▶ _What you should do_:
Each line from the one that contains "Config->>Config: read custom_instructions" to the last line of the records below must be restated word for word.

▶ _Exercise materials_:
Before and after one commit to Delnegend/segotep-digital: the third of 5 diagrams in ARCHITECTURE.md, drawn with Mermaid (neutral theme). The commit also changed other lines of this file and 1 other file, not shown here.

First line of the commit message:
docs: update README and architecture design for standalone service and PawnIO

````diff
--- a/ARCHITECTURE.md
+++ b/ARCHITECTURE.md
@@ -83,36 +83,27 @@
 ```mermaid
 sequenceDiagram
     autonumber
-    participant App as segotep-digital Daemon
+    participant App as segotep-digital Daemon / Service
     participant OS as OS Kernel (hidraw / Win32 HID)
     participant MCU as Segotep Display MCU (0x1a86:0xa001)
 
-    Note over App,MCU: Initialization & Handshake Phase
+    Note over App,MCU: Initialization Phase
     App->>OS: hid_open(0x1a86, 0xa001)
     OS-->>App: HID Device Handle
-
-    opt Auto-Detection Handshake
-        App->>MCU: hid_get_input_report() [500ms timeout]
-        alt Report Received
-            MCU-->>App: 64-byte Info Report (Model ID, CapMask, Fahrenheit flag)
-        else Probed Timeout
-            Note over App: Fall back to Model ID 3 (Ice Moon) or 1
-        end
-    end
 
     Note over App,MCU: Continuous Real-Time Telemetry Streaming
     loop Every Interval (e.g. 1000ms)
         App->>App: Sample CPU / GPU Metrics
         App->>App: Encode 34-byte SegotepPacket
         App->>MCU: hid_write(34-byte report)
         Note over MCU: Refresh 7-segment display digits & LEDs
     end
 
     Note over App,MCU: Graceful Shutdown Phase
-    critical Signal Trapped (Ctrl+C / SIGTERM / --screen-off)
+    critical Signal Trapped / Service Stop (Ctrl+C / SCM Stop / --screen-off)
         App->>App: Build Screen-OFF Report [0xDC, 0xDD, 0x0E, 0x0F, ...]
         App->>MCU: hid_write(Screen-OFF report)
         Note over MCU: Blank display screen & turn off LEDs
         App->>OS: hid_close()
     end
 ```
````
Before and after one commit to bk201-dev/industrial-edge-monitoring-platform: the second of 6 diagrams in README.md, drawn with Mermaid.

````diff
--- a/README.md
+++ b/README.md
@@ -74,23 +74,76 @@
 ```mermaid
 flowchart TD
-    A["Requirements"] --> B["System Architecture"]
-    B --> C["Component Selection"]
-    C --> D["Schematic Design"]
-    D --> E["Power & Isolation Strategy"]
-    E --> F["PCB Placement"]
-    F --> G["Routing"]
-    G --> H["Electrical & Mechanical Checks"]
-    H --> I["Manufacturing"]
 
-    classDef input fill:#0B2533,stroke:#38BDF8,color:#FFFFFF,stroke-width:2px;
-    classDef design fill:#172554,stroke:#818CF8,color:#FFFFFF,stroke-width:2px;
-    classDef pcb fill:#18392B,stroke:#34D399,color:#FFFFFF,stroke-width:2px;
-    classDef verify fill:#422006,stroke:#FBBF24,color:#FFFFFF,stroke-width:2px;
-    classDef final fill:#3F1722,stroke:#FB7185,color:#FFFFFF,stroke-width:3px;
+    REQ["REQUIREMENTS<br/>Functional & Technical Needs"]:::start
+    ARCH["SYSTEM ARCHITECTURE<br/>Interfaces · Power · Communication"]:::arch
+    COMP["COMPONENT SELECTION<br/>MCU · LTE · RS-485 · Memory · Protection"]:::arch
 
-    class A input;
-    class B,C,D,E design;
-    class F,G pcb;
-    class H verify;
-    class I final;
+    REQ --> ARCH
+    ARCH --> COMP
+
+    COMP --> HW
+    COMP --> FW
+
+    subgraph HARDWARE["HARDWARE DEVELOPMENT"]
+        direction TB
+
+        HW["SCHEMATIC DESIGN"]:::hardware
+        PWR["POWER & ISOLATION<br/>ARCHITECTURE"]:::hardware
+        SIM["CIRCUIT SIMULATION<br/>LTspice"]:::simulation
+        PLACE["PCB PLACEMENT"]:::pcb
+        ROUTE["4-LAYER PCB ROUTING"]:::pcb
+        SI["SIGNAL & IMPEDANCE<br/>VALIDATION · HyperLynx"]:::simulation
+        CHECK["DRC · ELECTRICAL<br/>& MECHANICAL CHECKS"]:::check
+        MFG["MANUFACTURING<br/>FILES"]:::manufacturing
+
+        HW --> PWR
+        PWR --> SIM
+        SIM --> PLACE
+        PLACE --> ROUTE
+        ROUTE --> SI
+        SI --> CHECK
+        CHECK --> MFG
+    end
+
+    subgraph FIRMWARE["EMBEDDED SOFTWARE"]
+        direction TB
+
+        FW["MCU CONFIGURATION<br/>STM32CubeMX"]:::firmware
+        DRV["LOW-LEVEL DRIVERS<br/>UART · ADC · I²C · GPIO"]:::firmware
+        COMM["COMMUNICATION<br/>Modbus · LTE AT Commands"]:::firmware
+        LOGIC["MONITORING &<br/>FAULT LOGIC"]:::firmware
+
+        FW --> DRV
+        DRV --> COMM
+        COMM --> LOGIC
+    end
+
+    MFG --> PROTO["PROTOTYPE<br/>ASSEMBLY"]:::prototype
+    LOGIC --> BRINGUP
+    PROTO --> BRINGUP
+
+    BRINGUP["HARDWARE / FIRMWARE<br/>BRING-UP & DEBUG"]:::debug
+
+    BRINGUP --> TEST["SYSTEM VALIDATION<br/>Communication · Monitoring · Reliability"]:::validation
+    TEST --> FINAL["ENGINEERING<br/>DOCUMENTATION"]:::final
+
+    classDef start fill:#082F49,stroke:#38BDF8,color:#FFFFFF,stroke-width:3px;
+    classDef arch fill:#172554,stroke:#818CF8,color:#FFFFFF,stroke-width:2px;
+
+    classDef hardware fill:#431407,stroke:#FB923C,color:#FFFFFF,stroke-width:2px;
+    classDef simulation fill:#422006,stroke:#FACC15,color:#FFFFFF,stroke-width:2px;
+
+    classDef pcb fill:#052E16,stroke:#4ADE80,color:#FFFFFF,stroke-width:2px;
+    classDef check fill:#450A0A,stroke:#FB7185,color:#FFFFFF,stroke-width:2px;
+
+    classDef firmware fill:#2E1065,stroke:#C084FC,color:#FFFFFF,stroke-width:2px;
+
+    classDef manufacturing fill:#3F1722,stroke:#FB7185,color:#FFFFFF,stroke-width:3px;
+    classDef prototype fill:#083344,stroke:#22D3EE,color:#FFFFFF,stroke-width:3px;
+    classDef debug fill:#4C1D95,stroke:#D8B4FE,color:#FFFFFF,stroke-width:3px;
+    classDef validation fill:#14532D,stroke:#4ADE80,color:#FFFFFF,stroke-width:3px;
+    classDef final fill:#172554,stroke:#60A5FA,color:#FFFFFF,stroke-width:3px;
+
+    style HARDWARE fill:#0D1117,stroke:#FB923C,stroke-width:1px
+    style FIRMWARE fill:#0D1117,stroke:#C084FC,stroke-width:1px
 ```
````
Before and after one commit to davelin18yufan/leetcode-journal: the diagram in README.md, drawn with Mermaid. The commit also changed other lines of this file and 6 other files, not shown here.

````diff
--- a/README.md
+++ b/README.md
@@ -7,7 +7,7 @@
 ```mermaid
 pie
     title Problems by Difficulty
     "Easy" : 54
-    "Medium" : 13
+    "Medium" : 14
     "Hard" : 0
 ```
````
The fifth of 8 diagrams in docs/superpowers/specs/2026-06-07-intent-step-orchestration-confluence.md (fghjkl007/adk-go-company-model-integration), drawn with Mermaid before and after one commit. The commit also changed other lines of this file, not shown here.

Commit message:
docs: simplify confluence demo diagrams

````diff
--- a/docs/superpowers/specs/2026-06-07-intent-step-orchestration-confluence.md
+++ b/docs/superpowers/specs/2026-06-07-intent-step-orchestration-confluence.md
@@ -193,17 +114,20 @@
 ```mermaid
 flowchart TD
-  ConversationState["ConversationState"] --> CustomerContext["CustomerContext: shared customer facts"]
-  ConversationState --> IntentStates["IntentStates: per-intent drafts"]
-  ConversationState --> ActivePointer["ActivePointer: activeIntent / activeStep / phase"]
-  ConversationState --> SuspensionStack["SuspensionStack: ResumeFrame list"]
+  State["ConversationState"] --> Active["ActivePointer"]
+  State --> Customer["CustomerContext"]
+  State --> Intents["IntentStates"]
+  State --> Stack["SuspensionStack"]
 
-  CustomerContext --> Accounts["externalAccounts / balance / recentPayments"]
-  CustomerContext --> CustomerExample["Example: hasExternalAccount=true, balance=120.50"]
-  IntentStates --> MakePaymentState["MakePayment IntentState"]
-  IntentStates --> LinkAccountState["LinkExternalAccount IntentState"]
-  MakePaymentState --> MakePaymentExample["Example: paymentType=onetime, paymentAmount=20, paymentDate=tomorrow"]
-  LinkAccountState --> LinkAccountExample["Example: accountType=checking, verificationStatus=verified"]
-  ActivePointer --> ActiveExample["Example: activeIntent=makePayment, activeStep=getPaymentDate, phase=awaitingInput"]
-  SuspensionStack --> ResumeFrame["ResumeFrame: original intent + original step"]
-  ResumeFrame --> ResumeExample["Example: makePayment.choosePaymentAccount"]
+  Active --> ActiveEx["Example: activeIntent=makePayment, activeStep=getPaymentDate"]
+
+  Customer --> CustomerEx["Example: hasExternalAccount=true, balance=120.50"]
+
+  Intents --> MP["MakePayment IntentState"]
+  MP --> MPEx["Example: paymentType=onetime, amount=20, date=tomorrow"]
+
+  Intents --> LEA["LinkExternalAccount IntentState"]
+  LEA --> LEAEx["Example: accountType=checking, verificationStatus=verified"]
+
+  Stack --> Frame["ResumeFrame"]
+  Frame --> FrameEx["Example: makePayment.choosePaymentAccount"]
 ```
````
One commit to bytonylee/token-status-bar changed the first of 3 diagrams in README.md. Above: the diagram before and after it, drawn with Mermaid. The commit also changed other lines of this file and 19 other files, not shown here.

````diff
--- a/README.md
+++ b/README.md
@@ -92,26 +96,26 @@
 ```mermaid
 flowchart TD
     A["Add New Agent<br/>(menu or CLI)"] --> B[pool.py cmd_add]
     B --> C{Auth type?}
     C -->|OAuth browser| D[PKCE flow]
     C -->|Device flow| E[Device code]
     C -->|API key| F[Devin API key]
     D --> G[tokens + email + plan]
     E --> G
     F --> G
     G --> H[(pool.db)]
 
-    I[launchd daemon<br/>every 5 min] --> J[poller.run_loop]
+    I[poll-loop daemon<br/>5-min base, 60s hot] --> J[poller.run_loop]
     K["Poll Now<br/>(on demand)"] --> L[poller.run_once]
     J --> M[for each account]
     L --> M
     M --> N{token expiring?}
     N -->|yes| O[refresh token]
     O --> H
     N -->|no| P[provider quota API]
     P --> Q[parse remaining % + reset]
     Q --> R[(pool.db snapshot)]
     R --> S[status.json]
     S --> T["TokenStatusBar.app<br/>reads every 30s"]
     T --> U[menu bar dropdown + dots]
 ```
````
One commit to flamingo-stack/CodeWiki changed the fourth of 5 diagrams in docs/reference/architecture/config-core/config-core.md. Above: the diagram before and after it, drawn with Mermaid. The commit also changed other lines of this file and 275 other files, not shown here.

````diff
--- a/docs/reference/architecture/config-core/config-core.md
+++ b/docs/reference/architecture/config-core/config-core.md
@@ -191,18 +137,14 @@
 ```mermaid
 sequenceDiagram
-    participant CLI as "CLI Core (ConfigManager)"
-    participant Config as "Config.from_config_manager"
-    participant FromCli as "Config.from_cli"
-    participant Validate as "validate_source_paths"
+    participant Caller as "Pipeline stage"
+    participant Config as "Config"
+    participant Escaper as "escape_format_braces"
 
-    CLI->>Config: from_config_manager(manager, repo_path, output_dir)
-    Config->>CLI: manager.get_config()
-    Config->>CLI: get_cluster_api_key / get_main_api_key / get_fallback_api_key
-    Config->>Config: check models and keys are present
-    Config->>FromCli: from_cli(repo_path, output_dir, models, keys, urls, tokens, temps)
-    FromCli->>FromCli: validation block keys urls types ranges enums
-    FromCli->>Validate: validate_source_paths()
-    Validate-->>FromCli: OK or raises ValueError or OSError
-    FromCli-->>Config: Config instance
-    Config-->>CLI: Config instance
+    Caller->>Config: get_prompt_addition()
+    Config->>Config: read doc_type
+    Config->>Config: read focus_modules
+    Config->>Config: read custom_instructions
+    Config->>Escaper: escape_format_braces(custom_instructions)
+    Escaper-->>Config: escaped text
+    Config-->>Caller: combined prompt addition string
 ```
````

▶ _Solved exercise_:
+    Config->>Config: read custom_instructions
+    Config->>Escaper: escape_format_braces(custom_instructions)
+    Escaper-->>Config: escaped text
+    Config-->>Caller: combined prompt addition string
 ```
````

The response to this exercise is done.